_TASK ITEM_
For each line below that holds "StarsRow", return the line as it stands.

[Opening INFORMATION GIVEN section]

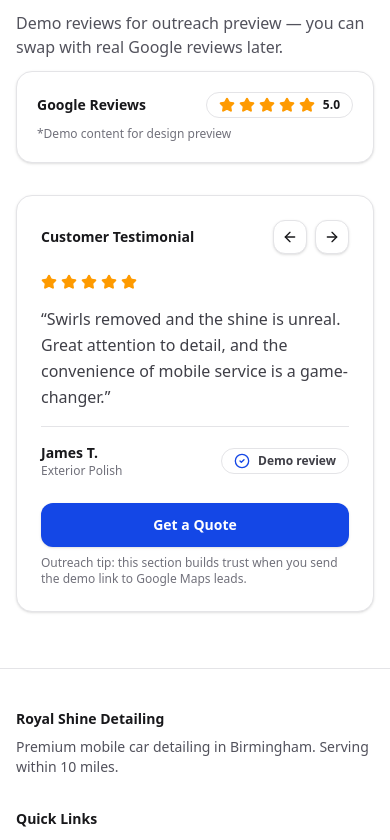
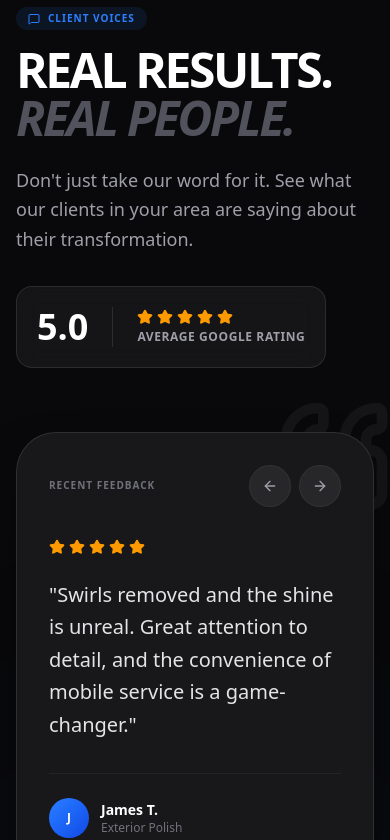
Before and after one commit to mohibbullah-dev/car_detailing, a React app: page / in a window 390 px wide. Shown: the part 6304-7144 px from the top of the page. Built offline with nearby package versions, Linux system fonts and the light colour scheme; the HTML template or start-up script is replaced by a standard one.

Commit message:
modified

```diff
--- a/src/components/TestimonialSlider.jsx
+++ b/src/components/TestimonialSlider.jsx
@@ -1,13 +1,179 @@
+// import React, { useEffect, useState } from "react";
+// import { AnimatePresence, motion } from "framer-motion";
+// import { ArrowLeft, ArrowRight, CheckCircle2, Star } from "lucide-react";
+// import { business } from "../data/business";
+
+// const REVIEWS = [
+//   {
+//     name: "Sarah M.",
+//     title: "Full Detail",
+//     text: "Absolutely spotless. The interior looks brand new and the paint has a deep glossy finish. Super professional and arrived on time.",
+//   },
+//   {
+//     name: "James T.",
+//     title: "Exterior Polish",
+//     text: "Swirls removed and the shine is unreal. Great attention to detail, and the convenience of mobile service is a game-changer.",
+//   },
+//   {
+//     name: "Amina K.",
+//     title: "Ceramic Coating",
+//     text: "The coating made a huge difference — water beads right off. Friendly service, clear pricing, and amazing results.",
+//   },
+//   {
+//     name: "Tom R.",
+//     title: "Express Wash",
+//     text: "Quick but thorough. Wheels and paintwork came up brilliantly. Perfect for a maintenance clean between details.",
+//   },
+// ];
+
+// function StarsRow() {
+//   return (
+//     <div className="flex items-center gap-1">
+//       {Array.from({ length: 5 }).map((_, i) => (
+//         <Star key={i} className="h-4 w-4 text-amber-500" fill="currentColor" />
+//       ))}
+//     </div>
+//   );
+// }
+
+// export default function TestimonialSlider() {
+//   const [index, setIndex] = useState(0);
+//   const review = REVIEWS[index];
+
+//   useEffect(() => {
+//     const t = setInterval(
+//       () => setIndex((p) => (p + 1) % REVIEWS.length),
+//       5500,
+//     );
+//     return () => clearInterval(t);
+//   }, []);
+
+//   return (
+//     <section id="reviews" className="bg-white">
+//       <div className="mx-auto w-full max-w-6xl px-4 py-14 sm:px-6 sm:py-20 lg:px-8">
+//         <div className="grid gap-8 lg:grid-cols-2 lg:items-center">
+//           <div className="space-y-3">
+//             <h2 className="text-2xl font-extrabold text-zinc-900 sm:text-3xl">
+//               Real Results. Real People.
+//             </h2>
+//             <p className="text-base text-zinc-600">
+//               Demo reviews for outreach preview — you can swap with real Google
+//               reviews later.
+//             </p>
+
+//             <div className="rounded-2xl border border-zinc-200 bg-white p-5 shadow-sm">
+//               <div className="flex items-center justify-between">
+//                 <div className="text-sm font-extrabold text-zinc-900">
+//                   Google Reviews
+//                 </div>
+//                 <div className="inline-flex items-center gap-2 rounded-full border border-zinc-200 bg-white px-3 py-1">
+//                   <StarsRow />
+//                   <span className="text-xs font-bold text-zinc-900">5.0</span>
+//                 </div>
+//               </div>
+//               <div className="mt-2 text-xs text-zinc-500">
+//                 *Demo content for design preview
+//               </div>
+//             </div>
+//           </div>
+
+//           <div className="rounded-2xl border border-zinc-200 bg-white p-6 shadow-sm sm:p-8">
+//             <div className="flex items-center justify-between">
+//               <div className="text-sm font-extrabold text-zinc-900">
+//                 Customer Testimonial
+//               </div>
+
+//               <div className="flex items-center gap-2">
+//                 <button
+//                   type="button"
+//                   onClick={() =>
+//                     setIndex((p) => (p - 1 + REVIEWS.length) % REVIEWS.length)
+//                   }
+//                   className="inline-flex items-center justify-center rounded-xl border border-zinc-200 bg-white p-2 text-zinc-900 shadow-sm hover:bg-zinc-50 focus:outline-none focus:ring-4 focus:ring-zinc-100 transition"
+//                   aria-label="Previous review"
+//                 >
+//                   <ArrowLeft className="h-4 w-4" />
+//                 </button>
+//                 <button
+//                   type="button"
+//                   onClick={() => setIndex((p) => (p + 1) % REVIEWS.length)}
+//                   className="inline-flex items-center justify-center rounded-xl border border-zinc-200 bg-white p-2 text-zinc-900 shadow-sm hover:bg-zinc-50 focus:outline-none focus:ring-4 focus:ring-zinc-100 transition"
+//                   aria-label="Next review"
+//                 >
+//                   <ArrowRight className="h-4 w-4" />
+//                 </button>
+//               </div>
+//             </div>
+
+//             <div className="mt-5">
+//               <AnimatePresence mode="wait">
+//                 <motion.div
+//                   key={index}
+//                   initial={{ opacity: 0, y: 10 }}
+//                   animate={{ opacity: 1, y: 0 }}
+//                   exit={{ opacity: 0, y: -10 }}
+//                   transition={{ duration: 0.35, ease: "easeOut" }}
+//                   className="space-y-4"
+//                 >
+//                   <StarsRow />
+//                   <p className="text-base leading-relaxed text-zinc-700">
+//                     “{review.text}”
+//                   </p>
+
+//                   <div className="flex items-center justify-between gap-4 border-t border-zinc-200 pt-4">
+//                     <div>
+//                       <div className="text-sm font-extrabold text-zinc-900">
+//                         {review.name}
+//                       </div>
+//                       <div className="text-xs text-zinc-500">
+//                         {review.title}
+//                       </div>
+//                     </div>
+
+//                     <span className="inline-flex items-center gap-2 rounded-full border border-zinc-200 bg-white px-3 py-1 text-xs font-semibold text-zinc-700">
+//                       <CheckCircle2 className="h-4 w-4 text-blue-700" />
+//                       Demo review
+//                     </span>
+//                   </div>
+//                 </motion.div>
+//               </AnimatePresence>
+//             </div>
+
+//             <div className="mt-6">
+//               <a
+//                 href="#quote"
+//                 className="inline-flex w-full items-center justify-center gap-2 rounded-xl bg-blue-700 px-5 py-3 text-sm font-semibold text-white shadow-sm transition hover:bg-blue-800 focus:outline-none focus:ring-4 focus:ring-blue-200"
+//               >
+//                 Get a Quote
+//               </a>
+//               <div className="mt-2 text-xs text-zinc-500">
+//                 Outreach tip: this section builds trust when you send the demo
+//                 link to Google Maps leads.
+//               </div>
+//             </div>
+//           </div>
+//         </div>
+//       </div>
+//     </section>
+//   );
+// }
+
 import React, { useEffect, useState } from "react";
 import { AnimatePresence, motion } from "framer-motion";
-import { ArrowLeft, ArrowRight, CheckCircle2, Star } from "lucide-react";
-import { business } from "../data/business";
+import {
+  ArrowLeft,
+  ArrowRight,
+  CheckCircle2,
+  Star,
+  Quote,
+  MessageSquare,
+} from "lucide-react";
 
 const REVIEWS = [
   {
     name: "Sarah M.",
-    title: "Full Detail",
-    text: "Absolutely spotless. The interior looks brand new and the paint has a deep glossy finish. Super professional and arrived on time.",
+    title: "Full Detail Package",
+    text: "Absolutely spotless. The interior looks brand new and the paint has a deep glossy finish. Super professional and arrived exactly on time.",
   },
   {
     name: "James T.",
@@ -30,7 +196,7 @@ function StarsRow() {
   return (
     <div className="flex items-center gap-1">
       {Array.from({ length: 5 }).map((_, i) => (
-        <Star key={i} className="h-4 w-4 text-amber-500" fill="currentColor" />
+        <Star key={i} className="h-4 w-4 fill-amber-500 text-amber-500" />
       ))}
     </div>
   );
@@ -43,112 +209,130 @@ export default function TestimonialSlider() {
   useEffect(() => {
     const t = setInterval(
       () => setIndex((p) => (p + 1) % REVIEWS.length),
-      5500,
+      6000, // Slightly slower for better readability
     );
     return () => clearInterval(t);
   }, []);
 
   return (
-    <section id="reviews" className="bg-white">
-      <div className="mx-auto w-full max-w-6xl px-4 py-14 sm:px-6 sm:py-20 lg:px-8">
-        <div className="grid gap-8 lg:grid-cols-2 lg:items-center">
-          <div className="space-y-3">
-            <h2 className="text-2xl font-extrabold text-zinc-900 sm:text-3xl">
-              Real Results. Real People.
+    <section
+      id="reviews"
+      className="relative bg-zinc-950 py-24 overflow-hidden"
+    >
+      {/* Ambient Glow */}
+      <div className="absolute bottom-0 left-0 h-96 w-96 rounded-full bg-blue-900/10 blur-[120px]" />
+
+      <div className="relative z-10 mx-auto w-full max-w-6xl px-4 sm:px-6 lg:px-8">
+        <div className="grid gap-16 lg:grid-cols-2 lg:items-center">
+          {/* Left Column: Heading & Trust */}
+          <div className="space-y-8">
+            <div>
+              <div className="inline-flex items-center gap-2 rounded-full bg-blue-500/10 px-3 py-1 text-[10px] font-black uppercase tracking-widest text-blue-500 mb-4">
+                <MessageSquare className="h-3 w-3" /> Client Voices
+              </div>
+              <h2 className="text-5xl font-black text-white tracking-tighter uppercase leading-none">
+                Real Results. <br />
+                <span className="text-zinc-600 italic">Real People.</span>
               </h2>
-            <p className="text-base text-zinc-600">
-              Demo reviews for outreach preview — you can swap with real Google
-              reviews later.
+              <p className="mt-6 text-lg text-zinc-400 max-w-sm leading-relaxed">
+                Don't just take our word for it. See what our clients in your
+                area are saying about their transformation.
               </p>
+            </div>
 
-            <div className="rounded-2xl border border-zinc-200 bg-white p-5 shadow-sm">
-              <div className="flex items-center justify-between">
-                <div className="text-sm font-extrabold text-zinc-900">
-                  Google Reviews
+            {/* Google Trust Box */}
+            <div className="inline-flex items-center gap-6 rounded-2xl border border-white/10 bg-white/5 p-5 backdrop-blur-md">
+              <div className="text-4xl font-black text-white">5.0</div>
+              <div className="h-10 w-px bg-white/10" />
+              <div>
+                <StarsRow />
+                <div className="mt-1 text-xs font-bold uppercase tracking-wider text-zinc-400">
+                  Average Google Rating
                 </div>
-                <div className="inline-flex items-center gap-2 rounded-full border border-zinc-200 bg-white px-3 py-1">
-                  <StarsRow />
-                  <span className="text-xs font-bold text-zinc-900">5.0</span>
-                </div>
-              </div>
-              <div className="mt-2 text-xs text-zinc-500">
-                *Demo content for design preview
               </div>
             </div>
           </div>
 
-          <div className="rounded-2xl border border-zinc-200 bg-white p-6 shadow-sm sm:p-8">
-            <div className="flex items-center justify-between">
-              <div className="text-sm font-extrabold text-zinc-900">
-                Customer Testimonial
+          {/* Right Column: The Review Card */}
+          <div className="relative">
+            {/* Decorative Quote Icon behind card */}
+            <Quote className="absolute -top-10 -right-6 h-32 w-32 text-white/5 rotate-180" />
+
+            <div className="relative rounded-[2.5rem] border border-white/10 bg-zinc-900 p-8 shadow-2xl shadow-black/50 sm:p-12">
+              {/* Card Header (Nav) */}
+              <div className="mb-8 flex items-center justify-between">
+                <div className="text-[10px] font-black uppercase tracking-widest text-zinc-500">
+                  Recent Feedback
                 </div>
-
-              <div className="flex items-center gap-2">
+                <div className="flex gap-2">
                   <button
-                  type="button"
                     onClick={() =>
                       setIndex((p) => (p - 1 + REVIEWS.length) % REVIEWS.length)
                     }
-                  className="inline-flex items-center justify-center rounded-xl border border-zinc-200 bg-white p-2 text-zinc-900 shadow-sm hover:bg-zinc-50 focus:outline-none focus:ring-4 focus:ring-zinc-100 transition"
-                  aria-label="Previous review"
+                    className="group rounded-full border border-white/5 bg-zinc-800 p-3 text-zinc-400 transition hover:bg-blue-600 hover:text-white"
                   >
                     <ArrowLeft className="h-4 w-4" />
                   </button>
                   <button
-                  type="button"
                     onClick={() => setIndex((p) => (p + 1) % REVIEWS.length)}
-                  className="inline-flex items-center justify-center rounded-xl border border-zinc-200 bg-white p-2 text-zinc-900 shadow-sm hover:bg-zinc-50 focus:outline-none focus:ring-4 focus:ring-zinc-100 transition"
-                  aria-label="Next review"
+                    className="group rounded-full border border-white/5 bg-zinc-800 p-3 text-zinc-400 transition hover:bg-blue-600 hover:text-white"
                   >
                     <ArrowRight className="h-4 w-4" />
                   </button>
                 </div>
               </div>
 
-            <div className="mt-5">
+              {/* Animated Content */}
+              <div className="min-h-[220px] flex flex-col justify-between">
                 <AnimatePresence mode="wait">
                   <motion.div
                     key={index}
-                  initial={{ opacity: 0, y: 10 }}
-                  animate={{ opacity: 1, y: 0 }}
-                  exit={{ opacity: 0, y: -10 }}
-                  transition={{ duration: 0.35, ease: "easeOut" }}
-                  className="space-y-4"
+                    initial={{ opacity: 0, x: 20 }}
+                    animate={{ opacity: 1, x: 0 }}
+                    exit={{ opacity: 0, x: -20 }}
+                    transition={{ duration: 0.4, ease: "circOut" }}
                   >
                     <StarsRow />
-                  <p className="text-base leading-relaxed text-zinc-700">
-                    “{review.text}”
+
+                    <p className="mt-6 text-xl font-medium leading-relaxed text-zinc-200">
+                      "{review.text}"
                     </p>
 
-                  <div className="flex items-center justify-between gap-4 border-t border-zinc-200 pt-4">
+                    <div className="mt-8 flex items-center justify-between border-t border-white/5 pt-6">
+                      <div className="flex items-center gap-3">
+                        <div className="h-10 w-10 rounded-full bg-gradient-to-br from-blue-500 to-blue-700 flex items-center justify-center text-xs font-black text-white">
+                          {review.name.charAt(0)}
+                        </div>
                         <div>
-                      <div className="text-sm font-extrabold text-zinc-900">
+                          <div className="text-sm font-bold text-white">
                             {review.name}
                           </div>
                           <div className="text-xs text-zinc-500">
                             {review.title}
                           </div>
                         </div>
+                      </div>
 
-                    <span className="inline-flex items-center gap-2 rounded-full border border-zinc-200 bg-white px-3 py-1 text-xs font-semibold text-zinc-700">
-                      <CheckCircle2 className="h-4 w-4 text-blue-700" />
-                      Demo review
-                    </span>
+                      <div className="hidden sm:flex items-center gap-1.5 rounded-full border border-green-500/20 bg-green-500/10 px-3 py-1 text-[10px] font-bold uppercase tracking-wider text-green-500">
+                        <CheckCircle2 className="h-3 w-3" /> Verified
+                      </div>
                     </div>
                   </motion.div>
                 </AnimatePresence>
               </div>
 
-            <div className="mt-6">
+              {/* CTA inside card */}
+              <div className="mt-8 pt-6 border-t border-white/5">
                 <a
                   href="#quote"
-                className="inline-flex w-full items-center justify-center gap-2 rounded-xl bg-blue-700 px-5 py-3 text-sm font-semibold text-white shadow-sm transition hover:bg-blue-800 focus:outline-none focus:ring-4 focus:ring-blue-200"
+                  className="flex w-full items-center justify-center gap-2 rounded-xl bg-white py-4 text-xs font-black uppercase tracking-widest text-black transition hover:bg-zinc-200"
                 >
-                Get a Quote
+                  Get Similar Results <ArrowRight className="h-4 w-4" />
                 </a>
-              <div className="mt-2 text-xs text-zinc-500">
-                Outreach tip: this section builds trust when you send the demo
-                link to Google Maps leads.
+                <p className="mt-4 text-center text-[10px] text-zinc-600">
+                  * Note for demo: These serve as placeholders for your real
+                  Google Reviews.
+                </p>
               </div>
             </div>
           </div>
```
Lines whose indentation alone changed are shown as unchanged.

[Closing INFORMATION GIVEN section]

_RESPONSE AREA_
+// function StarsRow() {
+//                   <StarsRow />
+//                   <StarsRow />
@@ -30,7 +196,7 @@ function StarsRow() {
+                <StarsRow />
-                  <StarsRow />
                     <StarsRow />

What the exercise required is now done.